- _What the task asks_
Write the records out again, exactly.

- _Input_
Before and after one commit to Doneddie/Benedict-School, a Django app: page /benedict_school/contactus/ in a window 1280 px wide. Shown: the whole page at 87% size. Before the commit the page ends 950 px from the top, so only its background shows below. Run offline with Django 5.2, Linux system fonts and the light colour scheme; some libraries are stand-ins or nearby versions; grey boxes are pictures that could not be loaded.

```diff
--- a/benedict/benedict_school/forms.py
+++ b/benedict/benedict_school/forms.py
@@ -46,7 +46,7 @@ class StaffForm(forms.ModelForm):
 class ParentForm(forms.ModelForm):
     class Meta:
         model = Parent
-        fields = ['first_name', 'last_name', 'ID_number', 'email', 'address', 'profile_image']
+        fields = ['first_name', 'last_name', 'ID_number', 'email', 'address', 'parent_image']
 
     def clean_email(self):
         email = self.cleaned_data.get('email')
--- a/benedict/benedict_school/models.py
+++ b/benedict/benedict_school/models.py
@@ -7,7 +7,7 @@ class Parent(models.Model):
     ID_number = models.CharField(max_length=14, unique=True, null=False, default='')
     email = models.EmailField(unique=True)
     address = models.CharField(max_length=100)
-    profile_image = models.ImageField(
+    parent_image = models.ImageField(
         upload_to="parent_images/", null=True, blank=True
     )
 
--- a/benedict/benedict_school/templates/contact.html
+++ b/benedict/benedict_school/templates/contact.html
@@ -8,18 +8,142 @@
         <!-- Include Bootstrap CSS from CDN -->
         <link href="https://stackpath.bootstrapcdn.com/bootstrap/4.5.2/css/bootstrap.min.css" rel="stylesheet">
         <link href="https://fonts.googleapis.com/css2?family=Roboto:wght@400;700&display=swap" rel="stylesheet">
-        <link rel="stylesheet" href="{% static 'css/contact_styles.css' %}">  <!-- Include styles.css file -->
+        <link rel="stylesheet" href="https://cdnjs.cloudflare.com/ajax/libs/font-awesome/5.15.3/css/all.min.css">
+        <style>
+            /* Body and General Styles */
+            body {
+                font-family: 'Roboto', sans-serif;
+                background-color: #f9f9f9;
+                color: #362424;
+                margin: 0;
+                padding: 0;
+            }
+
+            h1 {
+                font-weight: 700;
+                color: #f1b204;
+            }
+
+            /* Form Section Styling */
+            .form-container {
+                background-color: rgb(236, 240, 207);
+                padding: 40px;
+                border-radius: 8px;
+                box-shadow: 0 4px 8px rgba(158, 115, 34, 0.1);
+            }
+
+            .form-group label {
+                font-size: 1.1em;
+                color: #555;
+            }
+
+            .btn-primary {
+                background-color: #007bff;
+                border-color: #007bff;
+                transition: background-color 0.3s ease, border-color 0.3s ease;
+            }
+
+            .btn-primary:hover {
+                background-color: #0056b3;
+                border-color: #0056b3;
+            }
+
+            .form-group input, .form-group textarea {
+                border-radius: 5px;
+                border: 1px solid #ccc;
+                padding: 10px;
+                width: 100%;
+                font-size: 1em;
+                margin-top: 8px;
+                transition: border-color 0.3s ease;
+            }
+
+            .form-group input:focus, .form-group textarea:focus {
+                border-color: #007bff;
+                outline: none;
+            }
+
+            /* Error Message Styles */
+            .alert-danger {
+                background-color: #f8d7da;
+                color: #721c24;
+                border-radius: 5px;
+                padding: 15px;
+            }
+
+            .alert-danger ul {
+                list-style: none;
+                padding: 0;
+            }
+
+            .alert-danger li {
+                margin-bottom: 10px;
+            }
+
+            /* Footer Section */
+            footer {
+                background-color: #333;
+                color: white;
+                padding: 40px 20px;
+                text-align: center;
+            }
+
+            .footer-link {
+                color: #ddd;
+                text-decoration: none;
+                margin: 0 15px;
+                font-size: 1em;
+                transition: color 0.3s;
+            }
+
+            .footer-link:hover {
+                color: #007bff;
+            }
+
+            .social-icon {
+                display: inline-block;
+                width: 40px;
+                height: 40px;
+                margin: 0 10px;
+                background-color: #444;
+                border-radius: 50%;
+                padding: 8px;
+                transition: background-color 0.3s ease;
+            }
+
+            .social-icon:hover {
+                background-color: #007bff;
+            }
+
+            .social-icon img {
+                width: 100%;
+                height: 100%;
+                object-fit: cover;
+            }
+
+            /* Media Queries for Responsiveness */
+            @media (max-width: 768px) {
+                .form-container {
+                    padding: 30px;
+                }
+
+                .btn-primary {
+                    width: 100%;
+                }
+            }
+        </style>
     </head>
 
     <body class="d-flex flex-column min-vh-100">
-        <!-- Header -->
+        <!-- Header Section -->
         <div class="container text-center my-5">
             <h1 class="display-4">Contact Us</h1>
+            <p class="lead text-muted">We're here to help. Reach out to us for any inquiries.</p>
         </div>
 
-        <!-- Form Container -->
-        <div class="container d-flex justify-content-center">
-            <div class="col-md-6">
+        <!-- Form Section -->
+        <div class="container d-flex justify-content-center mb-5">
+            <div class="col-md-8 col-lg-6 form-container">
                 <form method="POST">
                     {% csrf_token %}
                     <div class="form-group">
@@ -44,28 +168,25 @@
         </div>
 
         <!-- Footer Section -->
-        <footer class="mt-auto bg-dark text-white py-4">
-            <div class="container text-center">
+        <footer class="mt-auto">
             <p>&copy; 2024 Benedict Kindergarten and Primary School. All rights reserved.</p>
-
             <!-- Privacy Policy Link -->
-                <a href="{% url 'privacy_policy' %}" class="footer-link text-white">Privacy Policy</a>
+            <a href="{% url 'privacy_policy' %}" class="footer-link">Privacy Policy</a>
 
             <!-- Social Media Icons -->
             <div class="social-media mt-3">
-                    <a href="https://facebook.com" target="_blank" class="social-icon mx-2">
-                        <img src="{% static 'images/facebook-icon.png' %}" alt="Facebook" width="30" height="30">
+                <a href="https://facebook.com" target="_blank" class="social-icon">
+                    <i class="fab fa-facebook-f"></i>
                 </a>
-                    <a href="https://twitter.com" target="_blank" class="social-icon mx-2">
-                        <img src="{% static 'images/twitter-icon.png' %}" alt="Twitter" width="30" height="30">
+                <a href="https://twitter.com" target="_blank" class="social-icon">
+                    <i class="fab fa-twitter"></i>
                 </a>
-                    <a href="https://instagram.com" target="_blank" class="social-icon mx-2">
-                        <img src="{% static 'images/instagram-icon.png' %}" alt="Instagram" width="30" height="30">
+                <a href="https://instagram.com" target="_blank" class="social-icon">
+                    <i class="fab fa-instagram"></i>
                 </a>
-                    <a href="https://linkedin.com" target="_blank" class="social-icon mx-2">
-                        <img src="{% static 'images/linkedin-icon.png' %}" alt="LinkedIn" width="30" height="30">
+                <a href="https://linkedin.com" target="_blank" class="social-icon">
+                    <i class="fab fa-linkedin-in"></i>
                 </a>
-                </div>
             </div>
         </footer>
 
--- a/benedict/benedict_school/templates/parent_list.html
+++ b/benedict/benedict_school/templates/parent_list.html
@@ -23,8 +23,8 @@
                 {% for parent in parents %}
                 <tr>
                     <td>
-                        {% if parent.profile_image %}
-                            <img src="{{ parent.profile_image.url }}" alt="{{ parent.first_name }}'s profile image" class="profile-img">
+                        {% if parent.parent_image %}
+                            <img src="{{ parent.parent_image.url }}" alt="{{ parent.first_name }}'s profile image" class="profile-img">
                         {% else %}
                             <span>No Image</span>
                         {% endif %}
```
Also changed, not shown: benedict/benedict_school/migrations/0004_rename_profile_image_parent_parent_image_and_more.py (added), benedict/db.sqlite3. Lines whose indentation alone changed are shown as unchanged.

- _Result for this exercise_
Before and after one commit to Doneddie/Benedict-School, a Django app: page /benedict_school/contactus/ in a window 1280 px wide. Shown: the whole page at 87% size. Before the commit the page ends 950 px from the top, so only its background shows below. Run offline with Django 5.2, Linux system fonts and the light colour scheme; some libraries are stand-ins or nearby versions; grey boxes are pictures that could not be loaded.

```diff
--- a/benedict/benedict_school/forms.py
+++ b/benedict/benedict_school/forms.py
@@ -46,7 +46,7 @@ class StaffForm(forms.ModelForm):
 class ParentForm(forms.ModelForm):
     class Meta:
         model = Parent
-        fields = ['first_name', 'last_name', 'ID_number', 'email', 'address', 'profile_image']
+        fields = ['first_name', 'last_name', 'ID_number', 'email', 'address', 'parent_image']
 
     def clean_email(self):
         email = self.cleaned_data.get('email')
--- a/benedict/benedict_school/models.py
+++ b/benedict/benedict_school/models.py
@@ -7,7 +7,7 @@ class Parent(models.Model):
     ID_number = models.CharField(max_length=14, unique=True, null=False, default='')
     email = models.EmailField(unique=True)
     address = models.CharField(max_length=100)
-    profile_image = models.ImageField(
+    parent_image = models.ImageField(
         upload_to="parent_images/", null=True, blank=True
     )
 
--- a/benedict/benedict_school/templates/contact.html
+++ b/benedict/benedict_school/templates/contact.html
@@ -8,18 +8,142 @@
         <!-- Include Bootstrap CSS from CDN -->
         <link href="https://stackpath.bootstrapcdn.com/bootstrap/4.5.2/css/bootstrap.min.css" rel="stylesheet">
         <link href="https://fonts.googleapis.com/css2?family=Roboto:wght@400;700&display=swap" rel="stylesheet">
-        <link rel="stylesheet" href="{% static 'css/contact_styles.css' %}">  <!-- Include styles.css file -->
+        <link rel="stylesheet" href="https://cdnjs.cloudflare.com/ajax/libs/font-awesome/5.15.3/css/all.min.css">
+        <style>
+            /* Body and General Styles */
+            body {
+                font-family: 'Roboto', sans-serif;
+                background-color: #f9f9f9;
+                color: #362424;
+                margin: 0;
+                padding: 0;
+            }
+
+            h1 {
+                font-weight: 700;
+                color: #f1b204;
+            }
+
+            /* Form Section Styling */
+            .form-container {
+                background-color: rgb(236, 240, 207);
+                padding: 40px;
+                border-radius: 8px;
+                box-shadow: 0 4px 8px rgba(158, 115, 34, 0.1);
+            }
+
+            .form-group label {
+                font-size: 1.1em;
+                color: #555;
+            }
+
+            .btn-primary {
+                background-color: #007bff;
+                border-color: #007bff;
+                transition: background-color 0.3s ease, border-color 0.3s ease;
+            }
+
+            .btn-primary:hover {
+                background-color: #0056b3;
+                border-color: #0056b3;
+            }
+
+            .form-group input, .form-group textarea {
+                border-radius: 5px;
+                border: 1px solid #ccc;
+                padding: 10px;
+                width: 100%;
+                font-size: 1em;
+                margin-top: 8px;
+                transition: border-color 0.3s ease;
+            }
+
+            .form-group input:focus, .form-group textarea:focus {
+                border-color: #007bff;
+                outline: none;
+            }
+
+            /* Error Message Styles */
+            .alert-danger {
+                background-color: #f8d7da;
+                color: #721c24;
+                border-radius: 5px;
+                padding: 15px;
+            }
+
+            .alert-danger ul {
+                list-style: none;
+                padding: 0;
+            }
+
+            .alert-danger li {
+                margin-bottom: 10px;
+            }
+
+            /* Footer Section */
+            footer {
+                background-color: #333;
+                color: white;
+                padding: 40px 20px;
+                text-align: center;
+            }
+
+            .footer-link {
+                color: #ddd;
+                text-decoration: none;
+                margin: 0 15px;
+                font-size: 1em;
+                transition: color 0.3s;
+            }
+
+            .footer-link:hover {
+                color: #007bff;
+            }
+
+            .social-icon {
+                display: inline-block;
+                width: 40px;
+                height: 40px;
+                margin: 0 10px;
+                background-color: #444;
+                border-radius: 50%;
+                padding: 8px;
+                transition: background-color 0.3s ease;
+            }
+
+            .social-icon:hover {
+                background-color: #007bff;
+            }
+
+            .social-icon img {
+                width: 100%;
+                height: 100%;
+                object-fit: cover;
+            }
+
+            /* Media Queries for Responsiveness */
+            @media (max-width: 768px) {
+                .form-container {
+                    padding: 30px;
+                }
+
+                .btn-primary {
+                    width: 100%;
+                }
+            }
+        </style>
     </head>
 
     <body class="d-flex flex-column min-vh-100">
-        <!-- Header -->
+        <!-- Header Section -->
         <div class="container text-center my-5">
             <h1 class="display-4">Contact Us</h1>
+            <p class="lead text-muted">We're here to help. Reach out to us for any inquiries.</p>
         </div>
 
-        <!-- Form Container -->
-        <div class="container d-flex justify-content-center">
-            <div class="col-md-6">
+        <!-- Form Section -->
+        <div class="container d-flex justify-content-center mb-5">
+            <div class="col-md-8 col-lg-6 form-container">
                 <form method="POST">
                     {% csrf_token %}
                     <div class="form-group">
@@ -44,28 +168,25 @@
         </div>
 
         <!-- Footer Section -->
-        <footer class="mt-auto bg-dark text-white py-4">
-            <div class="container text-center">
+        <footer class="mt-auto">
             <p>&copy; 2024 Benedict Kindergarten and Primary School. All rights reserved.</p>
-
             <!-- Privacy Policy Link -->
-                <a href="{% url 'privacy_policy' %}" class="footer-link text-white">Privacy Policy</a>
+            <a href="{% url 'privacy_policy' %}" class="footer-link">Privacy Policy</a>
 
             <!-- Social Media Icons -->
             <div class="social-media mt-3">
-                    <a href="https://facebook.com" target="_blank" class="social-icon mx-2">
-                        <img src="{% static 'images/facebook-icon.png' %}" alt="Facebook" width="30" height="30">
+                <a href="https://facebook.com" target="_blank" class="social-icon">
+                    <i class="fab fa-facebook-f"></i>
                 </a>
-                    <a href="https://twitter.com" target="_blank" class="social-icon mx-2">
-                        <img src="{% static 'images/twitter-icon.png' %}" alt="Twitter" width="30" height="30">
+                <a href="https://twitter.com" target="_blank" class="social-icon">
+                    <i class="fab fa-twitter"></i>
                 </a>
-                    <a href="https://instagram.com" target="_blank" class="social-icon mx-2">
-                        <img src="{% static 'images/instagram-icon.png' %}" alt="Instagram" width="30" height="30">
+                <a href="https://instagram.com" target="_blank" class="social-icon">
+                    <i class="fab fa-instagram"></i>
                 </a>
-                    <a href="https://linkedin.com" target="_blank" class="social-icon mx-2">
-                        <img src="{% static 'images/linkedin-icon.png' %}" alt="LinkedIn" width="30" height="30">
+                <a href="https://linkedin.com" target="_blank" class="social-icon">
+                    <i class="fab fa-linkedin-in"></i>
                 </a>
-                </div>
             </div>
         </footer>
 
--- a/benedict/benedict_school/templates/parent_list.html
+++ b/benedict/benedict_school/templates/parent_list.html
@@ -23,8 +23,8 @@
                 {% for parent in parents %}
                 <tr>
                     <td>
-                        {% if parent.profile_image %}
-                            <img src="{{ parent.profile_image.url }}" alt="{{ parent.first_name }}'s profile image" class="profile-img">
+                        {% if parent.parent_image %}
+                            <img src="{{ parent.parent_image.url }}" alt="{{ parent.first_name }}'s profile image" class="profile-img">
                         {% else %}
                             <span>No Image</span>
                         {% endif %}
```
Also changed, not shown: benedict/benedict_school/migrations/0004_rename_profile_image_parent_parent_image_and_more.py (added), benedict/db.sqlite3. Lines whose indentation alone changed are shown as unchanged.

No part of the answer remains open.